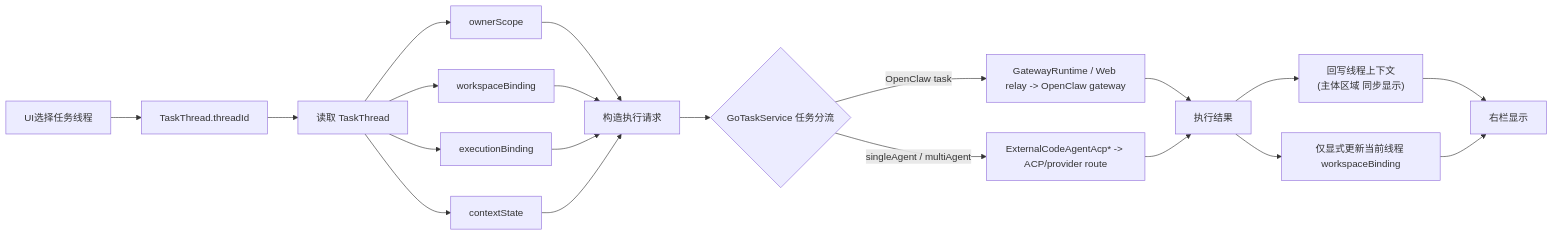
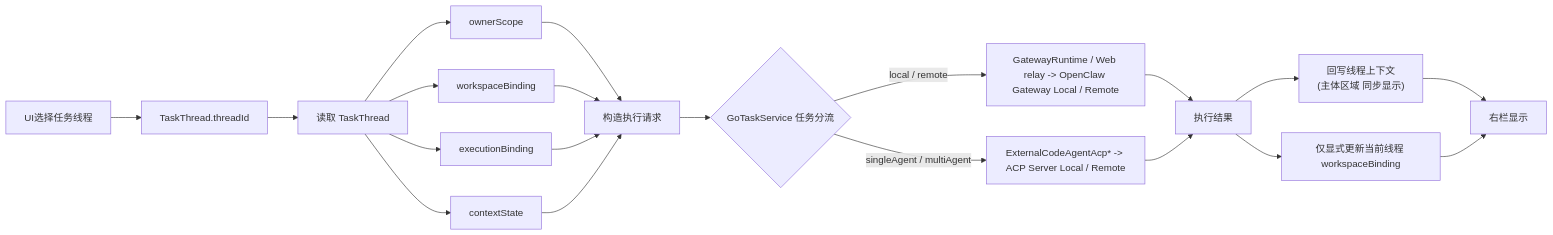
The diagram in docs/architecture/assistant-thread-target-model-20260328.md (ai-workspace-lab/xworkmate-app), drawn with Mermaid before and after one commit. The commit also changed other lines of this file and 47 other files, not shown here.

````diff
--- a/docs/architecture/assistant-thread-target-model-20260328.md
+++ b/docs/architecture/assistant-thread-target-model-20260328.md
@@ -121,28 +125,28 @@
 ```mermaid
 flowchart LR
   A["UI选择任务线程"] --> B["TaskThread.threadId"]
   B --> C["读取 TaskThread"]
 
   C --> D1["ownerScope"]
   C --> D2["workspaceBinding"]
   C --> D3["executionBinding"]
   C --> D4["contextState"]
 
   D1 --> E["构造执行请求"]
   D2 --> E
   D3 --> E
   D4 --> E
 
   E --> F{"GoTaskService 任务分流"}
-  F -->|OpenClaw task| G["GatewayRuntime / Web relay -> OpenClaw gateway"]
-  F -->|singleAgent / multiAgent| H["ExternalCodeAgentAcp* -> ACP/provider route"]
+  F -->|local / remote| G["GatewayRuntime / Web relay -> OpenClaw Gateway Local / Remote"]
+  F -->|singleAgent / multiAgent| H["ExternalCodeAgentAcp* -> ACP Server Local / Remote"]
 
   G --> I["执行结果"]
   H --> I
 
   I --> J["回写线程上下文\n(主体区域 同步显示)"]
   I --> K["仅显式更新当前线程 workspaceBinding"]
 
   J --> L["右栏显示"]
   K --> L
 ```
````
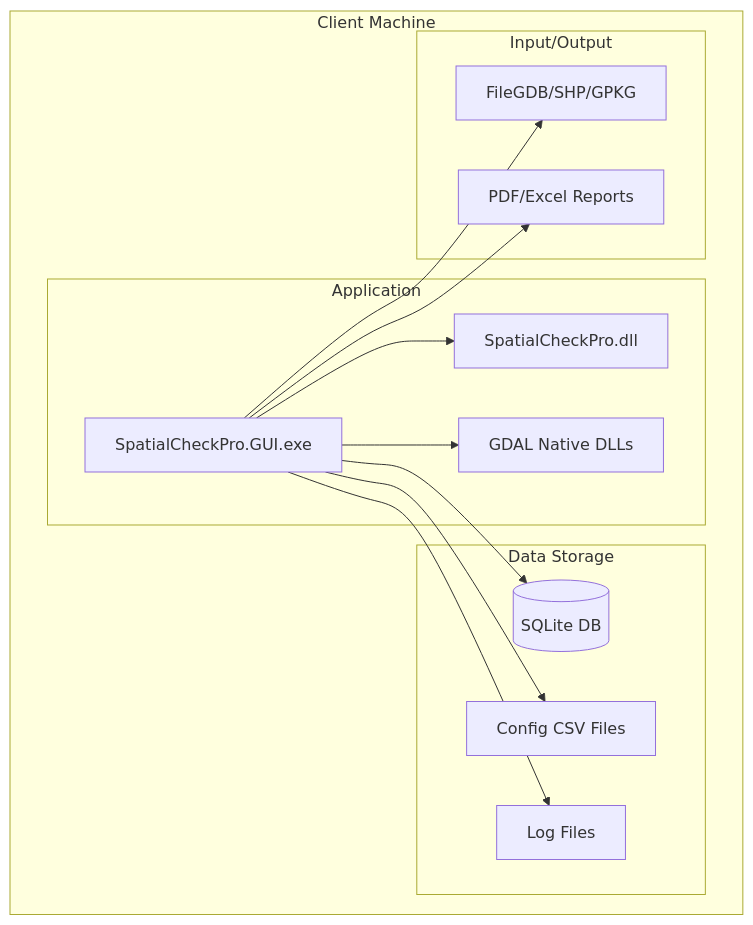
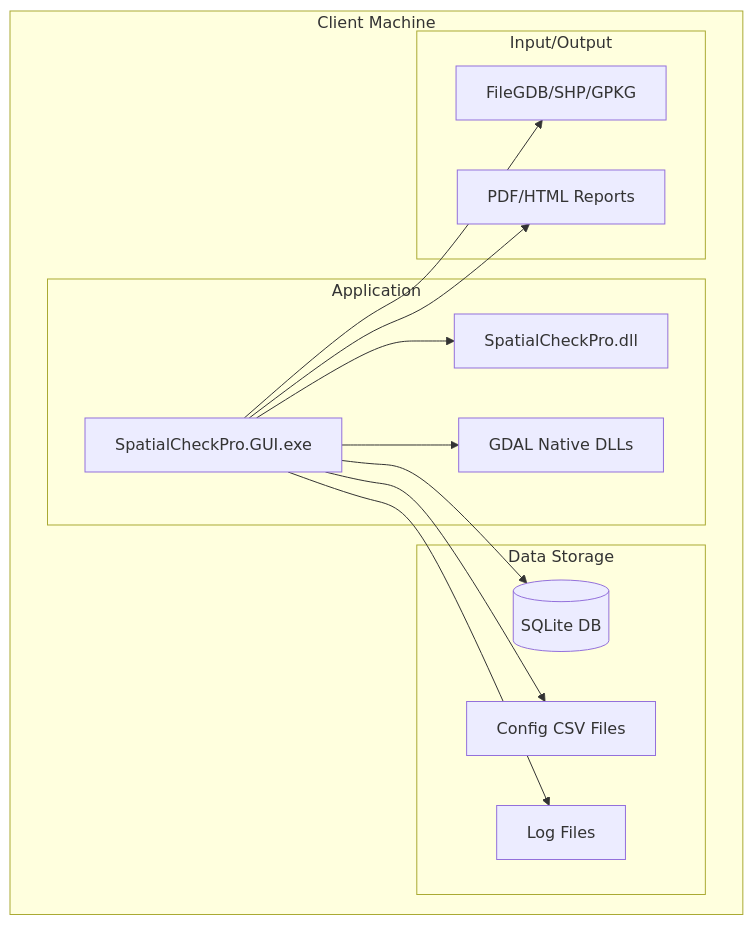
One commit to wgsystem-1/SpatialCheckPro changed the sixth of 8 diagrams in SpatialCheckPro_아키텍처_다이어그램.md. Above: the diagram before and after it, drawn with Mermaid. The commit also changed other lines of this file and 40 other files, not shown here.

````diff
--- a/SpatialCheckPro_아키텍처_다이어그램.md
+++ b/SpatialCheckPro_아키텍처_다이어그램.md
@@ -298,29 +303,29 @@
 ```mermaid
 graph TB
     subgraph "Client Machine"
         subgraph "Application"
             EXE[SpatialCheckPro.GUI.exe]
             DLL1[SpatialCheckPro.dll]
             DLL2[GDAL Native DLLs]
         end
         
         subgraph "Data Storage"
             DB[(SQLite DB)]
             CONFIG[Config CSV Files]
             LOGS[Log Files]
         end
         
         subgraph "Input/Output"
             INPUT[FileGDB/SHP/GPKG]
-            OUTPUT[PDF/Excel Reports]
+            OUTPUT[PDF/HTML Reports]
         end
     end
     
     EXE --> DLL1
     EXE --> DLL2
     EXE --> DB
     EXE --> CONFIG
     EXE --> LOGS
     EXE --> INPUT
     EXE --> OUTPUT
 ```
````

## PROBLEM REQUIREMENTS
Exclude the images and reproduce the remaining data exactly.

## OUTPUT OF THE TASK
The diagram in docs/architecture/assistant-thread-target-model-20260328.md (ai-workspace-lab/xworkmate-app), drawn with Mermaid before and after one commit. The commit also changed other lines of this file and 47 other files, not shown here.

````diff
--- a/docs/architecture/assistant-thread-target-model-20260328.md
+++ b/docs/architecture/assistant-thread-target-model-20260328.md
@@ -121,28 +125,28 @@
 ```mermaid
 flowchart LR
   A["UI选择任务线程"] --> B["TaskThread.threadId"]
   B --> C["读取 TaskThread"]
 
   C --> D1["ownerScope"]
   C --> D2["workspaceBinding"]
   C --> D3["executionBinding"]
   C --> D4["contextState"]
 
   D1 --> E["构造执行请求"]
   D2 --> E
   D3 --> E
   D4 --> E
 
   E --> F{"GoTaskService 任务分流"}
-  F -->|OpenClaw task| G["GatewayRuntime / Web relay -> OpenClaw gateway"]
-  F -->|singleAgent / multiAgent| H["ExternalCodeAgentAcp* -> ACP/provider route"]
+  F -->|local / remote| G["GatewayRuntime / Web relay -> OpenClaw Gateway Local / Remote"]
+  F -->|singleAgent / multiAgent| H["ExternalCodeAgentAcp* -> ACP Server Local / Remote"]
 
   G --> I["执行结果"]
   H --> I
 
   I --> J["回写线程上下文\n(主体区域 同步显示)"]
   I --> K["仅显式更新当前线程 workspaceBinding"]
 
   J --> L["右栏显示"]
   K --> L
 ```
````
One commit to wgsystem-1/SpatialCheckPro changed the sixth of 8 diagrams in SpatialCheckPro_아키텍처_다이어그램.md. Above: the diagram before and after it, drawn with Mermaid. The commit also changed other lines of this file and 40 other files, not shown here.

````diff
--- a/SpatialCheckPro_아키텍처_다이어그램.md
+++ b/SpatialCheckPro_아키텍처_다이어그램.md
@@ -298,29 +303,29 @@
 ```mermaid
 graph TB
     subgraph "Client Machine"
         subgraph "Application"
             EXE[SpatialCheckPro.GUI.exe]
             DLL1[SpatialCheckPro.dll]
             DLL2[GDAL Native DLLs]
         end
         
         subgraph "Data Storage"
             DB[(SQLite DB)]
             CONFIG[Config CSV Files]
             LOGS[Log Files]
         end
         
         subgraph "Input/Output"
             INPUT[FileGDB/SHP/GPKG]
-            OUTPUT[PDF/Excel Reports]
+            OUTPUT[PDF/HTML Reports]
         end
     end
     
     EXE --> DLL1
     EXE --> DLL2
     EXE --> DB
     EXE --> CONFIG
     EXE --> LOGS
     EXE --> INPUT
     EXE --> OUTPUT
 ```
````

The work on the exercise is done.